But there is another kind of COD. It is a small, propeller-driven aircraft that delivers supplies and passengers to Navy aircraft carriers. It lands and is launched much like the fighters and bombers that operate from the big carrier decks. COD, in Navy talk, means Carrier On-board Delivery.
"We'll pick up the COD at North Island Naval Air Station early Friday," Marine Maj. Jim McClain said as he outlined the final details on our trip to the carrier to do a story on pilots from El Toro Marine Corps Air Station.
"You'll really like this one," a sailor at North Island said, snickering, the next day. He pointed to the aircraft, which still had its wings folded. The plane was 57 feet long, with an 81-foot wingspan.
Now I was being strapped into my seat in the C-2A. I nervously glanced across the aisle at Times photographer Don Kelsen. There were 24 others on the plane, including former astronaut Wally Schirra, a VIP who was visiting the carrier. Unfamiliar straps crisscrossed my body. And the Navy puts its passenger seats facing the rear of the plane because, officials say, tests show this greatly improves the chances of survival in case of a crash. The inside of the plane is heavily padded, as if trouble is anticipated.
Forty minutes after we took off from North Island we landed on the carrier deck. A hook on the tail of the plane caught a cable. The stop was about the most abrupt I had ever experienced. It was my first landing on an aircraft carrier.

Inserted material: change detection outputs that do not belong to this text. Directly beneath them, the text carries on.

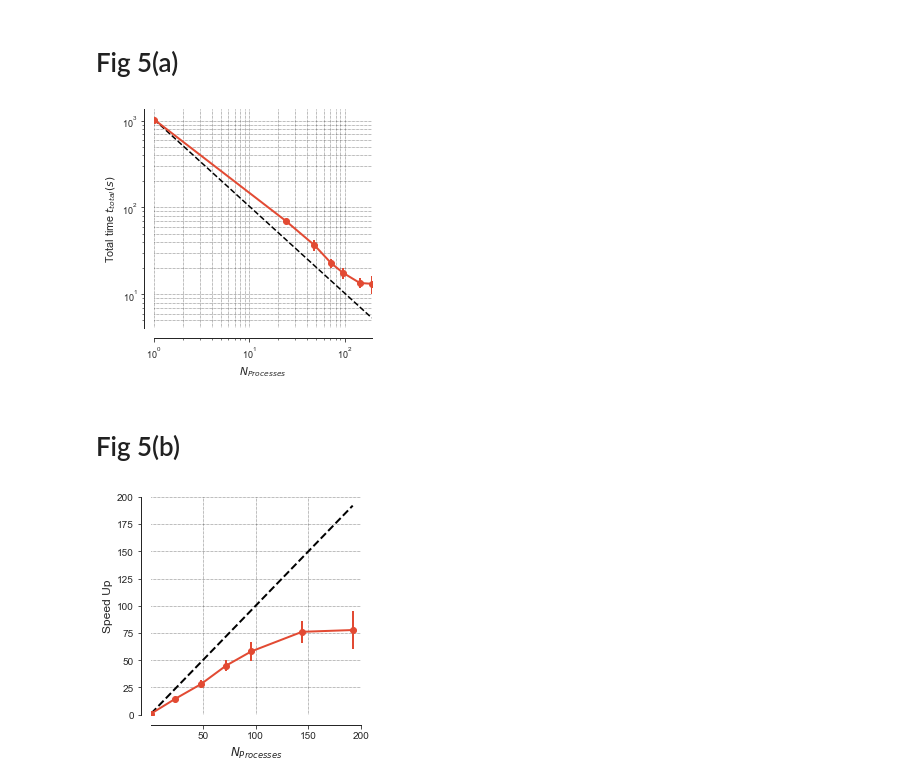
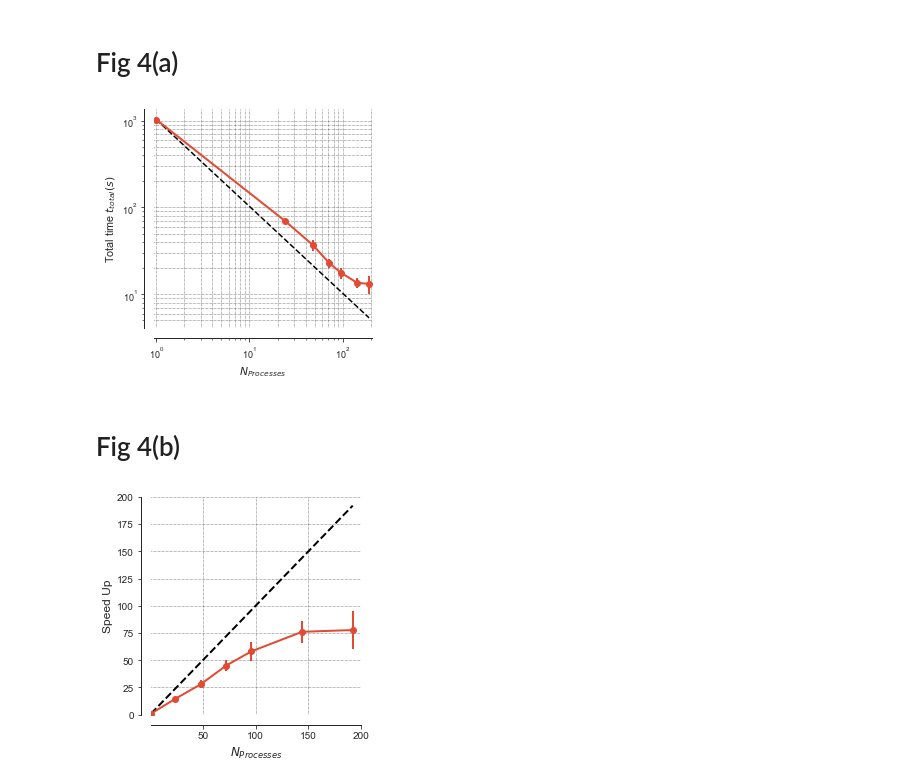
Before and after one commit to hpcanalytics/paper-hpc-py-parallel-mdanalysis, a Jupyter notebook: data/Fig4/a,b/Fig4(a),(b).ipynb, the cells around one changed output. Drawn from its saved outputs; the diff is of its cells as text; code cells hidden in the pictures.

```diff
--- a/data/Fig4/a,b/Fig4(a),(b).ipynb
+++ b/data/Fig4/a,b/Fig4(a),(b).ipynb
@@ -20,42 +20,45 @@ data2 = 'df7-comm-updated-rmsd-traj-split.csv'
 df7_1 = pd.read_csv(data1)
 df7_2 = pd.read_csv(data2)
 # %% [markdown]
-# Fig 5(a)
+# Fig 4(a)
 # %%
 plt.style.use('ggplot')
 sns.set_style('ticks')
 plt.rcParams['font.size'] = 9
 fig = plt.figure(figsize=(4,4))
 ax = fig.add_subplot(1,1,1)
 
 df = [df7_1, df7_2]
 
 # df[0].plot(y='t_tot_max', x='blocks', yerr='std_tot_max', ax=ax, marker='o', lw=2, label='ga')
 df[1].plot(y='t_tot_max', x='blocks', yerr='std_tot_max', ax=ax, marker='o', lw=2, label='MPI')
 
 ax.set_xlabel('$N_{Processes}$')
 ax.set_ylabel('Total time $t_{total}(s)$')
 
 ax.loglog([1, 192], [df[1]['t_tot_max'][0], df[1]['t_tot_max'][0]/192.], '--',color='black')
 plt.yscale('log')
 plt.xscale('log')
 
+ax.set_xlim(0.95, 205)
+
 ax.yaxis.grid(which='major',linestyle=':', linewidth='0.5', color='black')
 ax.xaxis.grid(which='major',linestyle=':', linewidth='0.5', color='black')
 ax.yaxis.grid(which='minor',linestyle=':', linewidth='0.5', color='black')
 ax.xaxis.grid(which='minor',linestyle=':', linewidth='0.5', color='black')
 #     plt.legend(loc='upper right')
 ax.legend().set_visible(False)
 
 sns.despine(offset=10, ax=ax)
 # lgd = ax.legend(loc='upper center', bbox_to_anchor=(0.50, -0.23), frameon=False,fancybox=True, shadow=True, ncol=3)
 plt.tight_layout()
 fig_name = 'tot_time_traj_splitting'
-fig.savefig('{}.pdf'.format(fig_name),bbox_extra_artists=(lgd,), bbox_inches='tight')
+#fig.savefig('{}.pdf'.format(fig_name),bbox_extra_artists=(lgd,), bbox_inches='tight')
+fig.savefig('{}.pdf'.format(fig_name), bbox_inches='tight')
 # %% [output]
-[figure, old version]
+[figure, new version]
 # %% [markdown]
-# Fig 5(b)
+# Fig 4(b)
 # %%
 import matplotlib as mpl
 
```
Also changed, not shown: 1 other file.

"You think that's bad, wait until you take off," a sailor aboard the ship commented.
The next day, I was back in the COD about to be catapulted off the deck of the Independence. As the plane taxied into position on the starboard side, the crew chief was giving final instructions for the launch.
The pilot eased the throttles to full power and the C-2A quivered.
Sitting backward in the plane, the acceleration from the steam catapult took us from zero to 135 m.p.h. in two seconds and made me feel as if I should push my eyeballs back into my head. When we left the 175-foot-long catapult track, there was a moment of what seemed like absolute quiet. I wondered if everything was working OK. Then the propellers took hold and we were flying.
Once on the ground, I had to ask Schirra about the launch. Here's a former Navy flier who had done his share of "cat shots" from aircraft carriers. He was the third American in orbit, and was shot into space as part of the Mercury, Gemini and Apollo projects.
"It didn't feel right. I think we should have been sitting forward, not backwards," the former astronaut said. "I didn't like it."